This year hasn’t been a pleasant one for plenty of people who look up to icons of humanity, especially in the realm of music. January hit hard with the passing of David Bowie, and April sucker punched with the death of Minnesota’s own Prince. For the first real time in my life, I have seen my entire home state in mourning. A man with a savant like gift for music – using it to give everyone music to love and to give one of the Twin Cities its own titular music genre, was suddenly gone. Younger fans felt saddened, while older fans sobbed outright. This year has been nothing, if not brutal.
If you happen to subscribe to the five stages of grief, it’s very well-known that the 5th stage is the most difficult to achieve: Acceptance. Perhaps it may be too soon for Minnesota to fully accept his passing, but if the process can be helped along, it can only be a good thing. I think for a lot of people, The Revolution’s concert is the tonic that will help people along the way. Having been dissolved since 1986, The Revolution’s sudden reformation can be seen as a way for the band to heal themselves.
The concert took place in Minneapolis’ own First Avenue, home to Purple Rain’s birth. It’s sidewalks covered in flowers and memorials when Prince’s death occurred, and his Star on the wall being repainted in Gold. Even for the venue, it was a somber affair. Fans, of various walks of life and even home countries, came in droves to see the tribute concert for Prince.
When the band finally came onto the stage, with deafening cheers signaling their arrival, The Revolution began the concert with ‘Let’s Go Crazy.’ When they started playing, ‘Uptown’ I came to a minor epiphany.
I more or less was a sacrilegious Minnesotan and didn’t seem to get into Prince’s music over the years. The fault I had found with myself was I didn’t like his later material, and didn’t care enough to try the rest of his discography. The music I was hearing from his former backup band was more in line with funk music I liked, and I was getting into it. Unlike most, if not the rest of the attendees, I was hearing these songs for the first time. I started to understand why people were die-hard fans of Prince.
…and his Star on the wall being repainted in Gold.
By how hard the band was playing throughout the night, you could tell how hard this hit their members, too. Even with this being the second night of this tribute/reunion concert, the weight in their words could still be heard when talking about Prince. Wendy Melvoin, Revolution’s rhythm guitarist, gave everyone the advice she received from Prince before their first show. “[Prince] told me to count the measures in half time. ‘You’ll play behind the beat,’ He said.” “…That was the best rhythm guitar advice I had ever gotten.”

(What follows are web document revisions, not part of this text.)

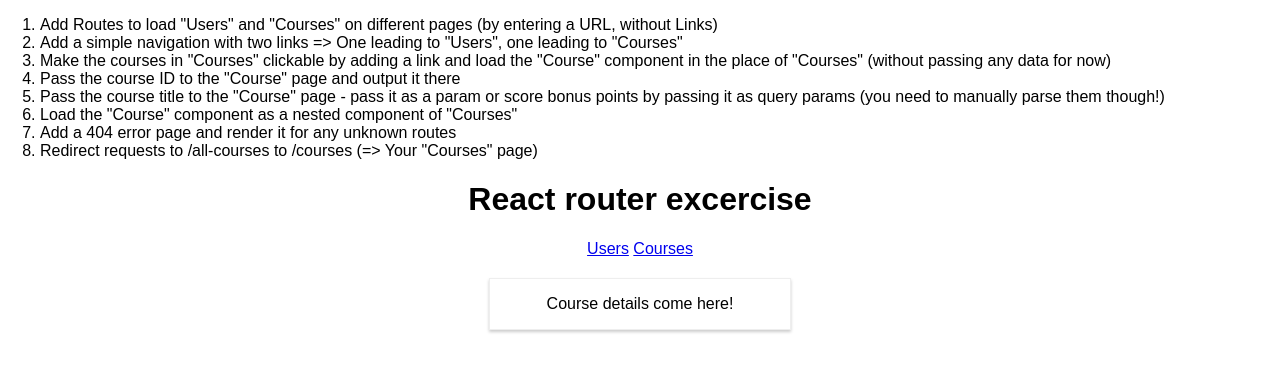
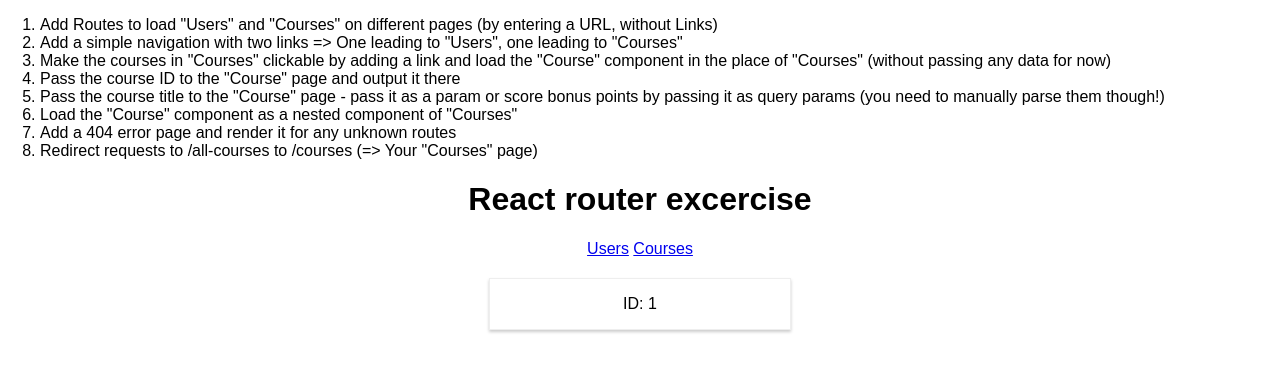
Before and after one commit to makomweb/notes-react-course, a React (Create React App) app in the folder routing-exercise-project/: page /courses/1 in a window 1280 px wide. Shown: the top 372 px of the page. Built offline with nearby package versions, Linux system fonts and the light colour scheme.

Commit message:
finish assignment task 4

```diff
--- a/routing-exercise-project/src/App.js
+++ b/routing-exercise-project/src/App.js
@@ -9,7 +9,7 @@ class App extends Component {
   render() {
     return (
       <div className="App">
-        <ol style={{textAlign: 'left'}}>
+        <ol style={{ textAlign: 'left' }}>
           <li>Add Routes to load "Users" and "Courses" on different pages (by entering a URL, without Links)</li>
           <li>Add a simple navigation with two links => One leading to "Users", one leading to "Courses"</li>
           <li>Make the courses in "Courses" clickable by adding a link and load the "Course" component in the place of "Courses" (without passing any data for now)</li>
@@ -28,9 +28,7 @@ class App extends Component {
             </nav>
             <Switch>
               <Route path="/users" component={Users} />
-              <Route path="/courses/:id" render={
-                () => <Course />
-              } />
+              <Route path="/courses/:id" component={Course} />
               <Route path="/courses" component={Courses} />
               <Route path="/" component={null} />
             </Switch>
--- a/routing-exercise-project/src/Components/Courses/Course/Course.js
+++ b/routing-exercise-project/src/Components/Courses/Course/Course.js
@@ -1,11 +1,11 @@
 import React from 'react';
 import './Course.css';
 
-const course = (props) => {
-    const { id, title, tapped } = props;
+const course = props => {
+    const { id } = props.match.params;
     return (
         <div className="my-course" >
-            <p>Course details come here!</p>
+            <p>ID: {id}</p>
         </div>
     );
 }
```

The only negative thing I could think of for this concert was the sheer number of people who were there. Unless you were a career basketball player, you had a tough time seeing the actual band play. This isn’t something that can be attributed to the band, nor the venue. However, it did offer me a different element to watch of this concert, the attendees as a whole.
While my age group did attend in good numbers, we were a minority in this audience. People at least double my age showed up in droves, fans from time long ago. It was quite the experience to see these older fans dancing like they would in their youth, both frantic and sensually. Then, a couple songs later, I could see many of them tearing up while The Revolution was playing, ‘Sometimes it Snows in April.’
To cap off the group healing session/concert, the band’s encore performance started with a ‘Kiss’ and ended with ‘Purple Rain.’ The joint voice the audience made with the band during, ‘Purple Rain’ was an experience I won’t forget for a long while.
Prince left behind a legacy most will not be able to match in many years to come. However, the fruits of his legacy bring with them uncertainty and hope. For example, will The Revolution continue after this concert? I honestly hope they do, for while their musical style may be grouped with older genres, their sound is one with the identity of Minnesota now and I would look forward to hearing new works from them.
Cody Poirier is an Entrepreneurship major, and is the Lifestyle section editor, business manager and a critic for the University Chronicle. He wastes his time so you don’t have to.